North Dakota Wildlife Federation
Spring Brings Varied Fishing Conditions, Regulation Changes
It’s been said the only constant in this world is change, and with the shifting of the seasons, anglers prepare to make the transition from hardwater to running water in pursuit of walleyes, pike, and other popular spring targets in North Dakota. But along with those seasonal changes come the conditions which vary across the map headed into the new season and new regulations that apply to those opportunities as well.
The winter of 2021-22 drew a line halfway down the state, splitting a cold and snowy eastern portion from a relatively dry western section. With the additional snow in the east came concerns regarding winterkill due to reduced oxygen levels in water bodies, especially those smaller slough-type lakes.
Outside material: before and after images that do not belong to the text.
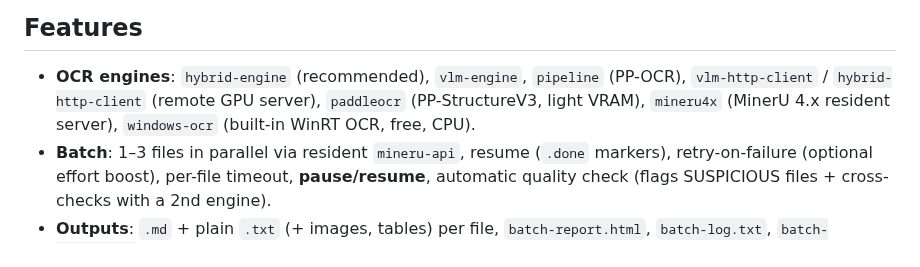
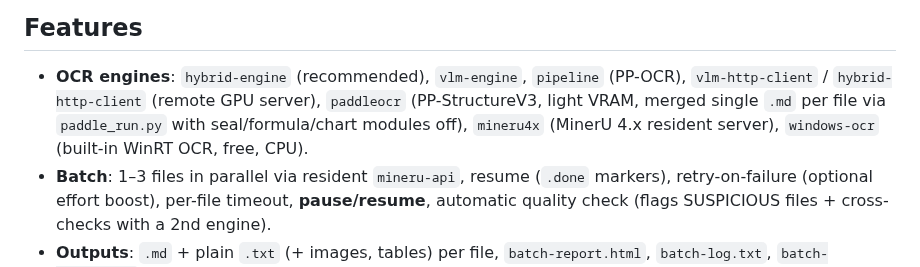
Before and after one commit to chipmax/Tiner-batch-ocr, a Markdown page: README.md, the part around the change. GitHub-like rendering.

Commit message:
PaddleOCR gon+nhe: wrapper paddle_run.py gop 1 md, tat seal/formula/chart; README song ngu; ignore blobs/

```diff
--- a/README.md
+++ b/README.md
@@ -13,7 +13,8 @@ Vietnamese/English UI and light/dark themes.
 
 - **OCR engines**: `hybrid-engine` (recommended), `vlm-engine`, `pipeline` (PP-OCR),
   `vlm-http-client` / `hybrid-http-client` (remote GPU server),
-  `paddleocr` (PP-StructureV3, light VRAM), `mineru4x` (MinerU 4.x resident server),
+   `paddleocr` (PP-StructureV3, light VRAM, merged single `.md` per file via
+   `paddle_run.py` with seal/formula/chart modules off), `mineru4x` (MinerU 4.x resident server),
   `windows-ocr` (built-in WinRT OCR, free, CPU).
 - **Batch**: 1–3 files in parallel via resident `mineru-api`, resume (`.done` markers),
   retry-on-failure (optional effort boost), per-file timeout, **pause/resume**,
```
Also changed, not shown: README.vi.md (+2 -1 lines), docs/screenshots/demo-en.gif (added), docs/screenshots/demo-vi.gif (added), 3 other files.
Meanwhile in the west, lower water levels headed into spring and limited runoff from minimal snowpack locally and in the mountains out west which fuel the Missouri River may create access issues as the season wears on, according to North Dakota Game & Fish Department (NDG&F) Fisheries Division Chief Greg Power.
“The crews across the state did our water quality checks in the dead of winter and we had maybe 10 to 12 lakes of some concern, but they’re extremely marginal lakes and [that’s] nothing new with them,” Power stated, adding that in the west, “access is going to be the bigger issue this summer - fishing access and boating access.”
Changes to state regulations governing angling in North Dakota are also effective this spring as the new license year begins on Apr. 1, 2022, the date when all anglers will be required to purchase new licenses in order to fish the state’s waters. Two of the more significant changes in fishing rules are aimed at expanding angler opportunities in the state, the first of which being the expansion of smallmouth and largemouth bass (separately or combined) daily and possession limits from three to five, and from six to
ten, respectively. Based on abundant opportunities for anglers to pursue these species, and biological and creel data which shows most bass are caught and immediately released by anglers regardless of daily limits, the NDG&F expanded the limits statewide to match those which have been in place on Lake Sakakawea for the past two seasons.
“Two years ago we did go to this expanded limit of five fish daily on the big waters. We allowed it, we looked at the harvest, and it was exactly as we thought, there were no issues,” Power explains, adding, “our statistics show ninety-some percent of them are released…and we still have so many opportunities, it’s an untapped resource throughout the state.”
While not applicable for spring, the NDG&F also added walleyes on Lake Sakakawea, the Missouri River and Lake Oahe as legal quarry for darkhouse spearfishing through the ice each season starting at ice-up in 2022. Previously, the only species legal to take with a spear in the state were northern pike and rough fish such as carp and buffalo. The addition of the state’s most popular gamefish likely will not impact their populations in any tangible manner, according to Power, and on those waters where the opportunity will be open, they’re hard to come by in those depths where spearing is an effective means of taking fish.
“We don’t have biological concerns, it may be more of a social deal for some. But law enforcement, game wardens, staff, our field biologists, everybody felt good about this additional opportunity. Anybody that does darkhouse spearfish knows that you don’t see many walleye, and the fact that we close the season on Mar. 15, the concern of a lot of prespawn, big females concentrated in an area, that goes away, because it’s plenty early yet,” Power explains.
Just More Opportunity
The angling year in North Dakota remains open for all species with limited exceptions in the state, where other jurisdictions in the region, such as Minnesota, close many of their gamefish seasons from late February into May. Studies by the NDG&F have shown that spring fishing on the state’s waters has a minimal impact on game fish populations, and fishing pressure is not significant enough to justify closure.
“The concern way, way back was that with the fish concentrating in the spring of the year there would be overharvest, and again, we never saw it and we still don’t see that. It’s just more opportunity, its an ease of regulations for people. That’s what fishing should be about, just go out and not have to worry about ‘this is closed, this is open, what you can and can’t do,’ and trying to make it as simple as possible,” Power concludes.
New North Dakota fishing and hunting licenses for 2022-23 can be purchased online at gf.nd.gov under the Buy and Apply tab.
By: Nick Simonson